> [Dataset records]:
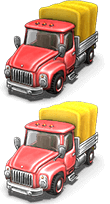
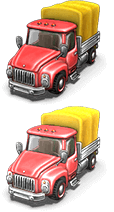
docs: add shop assets

diff --git a/rsclone/src/utils/storage/storageData.ts b/rsclone/src/utils/storage/storageData.ts
@@ -1,0 +1,147 @@
+export const buildData = {
+  well: {
+    '1': {
+      width: 230,
+      height: 180,
+      swidth: 128,
+      sheight: 100,
+      stepY: 100,
+      y: -200
+    },
+    '2': {
+      width: 195,
+      height: 177,
+      swidth: 132,
+      sheight: 120,
+      stepY: 120,
+      y: -200
+    },
+    '3': {
+      width: 195,
+      height: 168,
+      swidth: 176,
+      sheight: 152,
+      stepY: 152,
+      y: -200
+    },
+    '4': {
+      width: 195,
+      height: 168,
+      swidth: 168,
+      sheight: 148,
+      stepY: 148,
+      y: -200
+    },
+  },
+  car: {
+    '1': {
+      width: 200,
+      height: 192,
+      swidth: 110,
+      sheight: 106,
+      stepY: 106,
+      y: -210
+    },
+    '2': {
+      width: 190,
+      height: 176,
+      swidth: 110,
+      sheight: 102,
+      stepY: 102,
+      y: -210
+    },
+    '3': {
+      width: 190,
+      height: 176,
+      swidth: 114,
+      sheight: 106,
+      stepY: 106,
+      y: -210
+    },
+    '4': {
+      width: 190,
+      height: 181,
+      swidth: 120,
+      sheight: 114,
+      stepY: 114,
+      y: -210
+    },
+  },
+  storage: {
+    '1': {
+      width: 300,
+      height: 240,
+      swidth: 164,
+      sheight: 132,
+      stepY: 132,
+      y: -300
+    },
+    '2': {
+      width: 280,
+      height: 233,
+      swidth: 168,
+      sheight: 140,
+      stepY: 140,
+      y: -320
+    },
+    '3': {
+      width: 290,
+      height: 240,
+      swidth: 168,
+      sheight: 136,
+      stepY: 136,
+      y: -320
+    },
+    '4': {
+      width: 300,
+      height: 250,
+      swidth: 170,
+      sheight: 140,
+      stepY: 140,
+      y: -400
+    },
+  },
+  flourBuild: {
+    '1': {
+      width: 280,
+      height: 248,
+      swidth: 176,
+      sheight: 156,
+      stepY: 156,
+      y: -300
+    },
+    '2': {
+      width: 280,
+      height: 280,
+      swidth: 184,
+      sheight: 184,
+      stepY: 184,
+      y: -300
+    },
+    '3': {
+      width: 280,
+      height: 233,
+      swidth: 184,
+      sheight: 152,
+      stepY: 152,
+      y: -350
+    },
+    '4': {
+      width: 250,
+      height: 250,
+      swidth: 184,
+      sheight: 184,
+      stepY: 184,
+      y: -450
+    },
+    '5': {
+      width: 300,
+      height: 300,
+      swidth: 184,
+      sheight: 184,
+      stepY: 184,
+      y: -350
+    },
+  },
+
+};

diff --git a/rsclone/src/utils/trackShop.ts b/rsclone/src/utils/trackShop.ts
@@ -1,6 +1,16 @@
 import { houses, aside, Engineering, IcontentData } from './shopPageData';
 import { IButton } from './../application/iterfaces';
+import { buildData } from './storage/storageData';
+interface IItems {
+  [Key: string]: IProp
+}
+interface Example {
+  [key: string]: IItems
+}
 
+interface IProp {
+  [key: string]: number;
+}
 export default class TrackShop {
   unionData: IcontentData[];
   shopParams: IButton[];
@@ -8,9 +18,12 @@ export default class TrackShop {
     [key: string]: number;
   };
 
+  buildData: Example;
+
   constructor (shopParams: IButton[]) {
     this.unionData = [houses, aside, Engineering];
     this.shopParams = shopParams;
+    this.buildData = buildData;
     this.shopData = {};
     this.saveParams();
   }
@@ -29,11 +42,22 @@ export default class TrackShop {
     this.shopParams.forEach(item => {
 
       if (item.name in this.shopData) {
-        const num = this.shopData[item.name];
-        console.log(num);
+        // получаем currentStage
+        // const number = this.shopData[item.name];
+        const number = 2;
+
         let imgUrl = item.image;
         const regex = new RegExp(/[0-9]/, 'g');
-        imgUrl = imgUrl.replace(regex, `${num}`);
+        imgUrl = imgUrl.replace(regex, `${number}`);
+        item.image = imgUrl;
+        if (item.name in this.buildData) {
+          item.width = this.buildData[item.name][`${number}`].width;
+          item.height = this.buildData[item.name][`${number}`].height;
+          item.swidth = this.buildData[item.name][`${number}`].swidth;
+          item.sheight = this.buildData[item.name][`${number}`].sheight;
+          item.stepY = this.buildData[item.name][`${number}`].stepY;
+        }
+
         console.log(imgUrl);
       }
     });

diff --git a/rsclone/src/utils/animation/driedEgg.ts b/rsclone/src/utils/animation/driedEgg.ts
@@ -1,7 +1,7 @@
 import BuildUtils from "../classes/buildUtil";
-import { IButton, IAnimBuild, Coords, IFunctions, IKeyNumber, IKeyBoolean, } from "../../application/iterfaces";
+import { IButton, IAnimBuild, Coords, IFunctions, IKeyNumber } from "../../application/iterfaces";
 import { driedEggsBtn, driedAnim } from "./../gameData/spawnData";
-
+import TrackShop from "./../trackShop";
 export default class DriedEgg extends BuildUtils {
   build: IAnimBuild[];
   btn: IButton[];
@@ -23,12 +23,14 @@ export default class DriedEgg extends BuildUtils {
 
   productWait: number;
   productOpacity: number;
+  trackShop: TrackShop;
 
 
   constructor (canvas: HTMLCanvasElement, context: CanvasRenderingContext2D, func: IFunctions, productCounter: IKeyNumber) {
     super(canvas, context);
     this.build = this.objParse(driedAnim);
     this.btn = this.objParse(driedEggsBtn);
+    this.trackShop = new TrackShop(this.btn);
     this.productCounter = productCounter;
     this.func = func;
     this.initialBtn = [];

diff --git a/rsclone/src/utils/animation/spawnBuild.ts b/rsclone/src/utils/animation/spawnBuild.ts
@@ -25,7 +25,7 @@ export default class BuildSpawn extends BuildUtils {
   arrow: Arrow;
   wellPrice: WellPrice;
   showPrice: IKeyBoolean;
-  // trackShop: TrackShop;
+  trackShop: TrackShop;
 
 
 
@@ -34,6 +34,8 @@ export default class BuildSpawn extends BuildUtils {
     this.func = func;
     this.build = this.objParse(animationBuildOptions);
     this.btn = this.objParse(buildSpawnBtn);
+    this.trackShop = new TrackShop(this.btn);
+
     this.initialBtn = [];
     this.initialImg = [];
     this.showPrice = {
@@ -48,7 +50,6 @@ export default class BuildSpawn extends BuildUtils {
     this.driedEgg = new DriedEgg(canvas, context, this.func, this.products);
     this.arrow = new Arrow(canvas, context);
     this.wellPrice = new WellPrice(canvas, context);
-    // this.trackShop = new TrackShop(this.btn);
 
 
     this.price = {

diff --git a/rsclone/src/application/application.ts b/rsclone/src/application/application.ts
@@ -17,8 +17,8 @@ export default class Application extends Control {
 
 		// const preloader = new Preloader(this.node, 'div', 'preloader');
 
-		this.mainCycle();
-		// this.gameMapCycle();
+		// this.mainCycle();
+		this.gameMapCycle();
 		// this.levelCycle(3);
 
 		this.music = new Music();

diff --git a/rsclone/src/utils/gameData/spawnData.ts b/rsclone/src/utils/gameData/spawnData.ts
@@ -117,7 +117,7 @@ export const driedAnim = [
   {
     name: 'flourBuild',
     maxX: 0,
-    maxY: 235,
+    maxY: 225,
     speed: 24
   },
   {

> [ACTION ITEM]: Only a number is expected in reply: how many lines of the entries hold the word "default"?

> [EXERCISE RESULT]: 9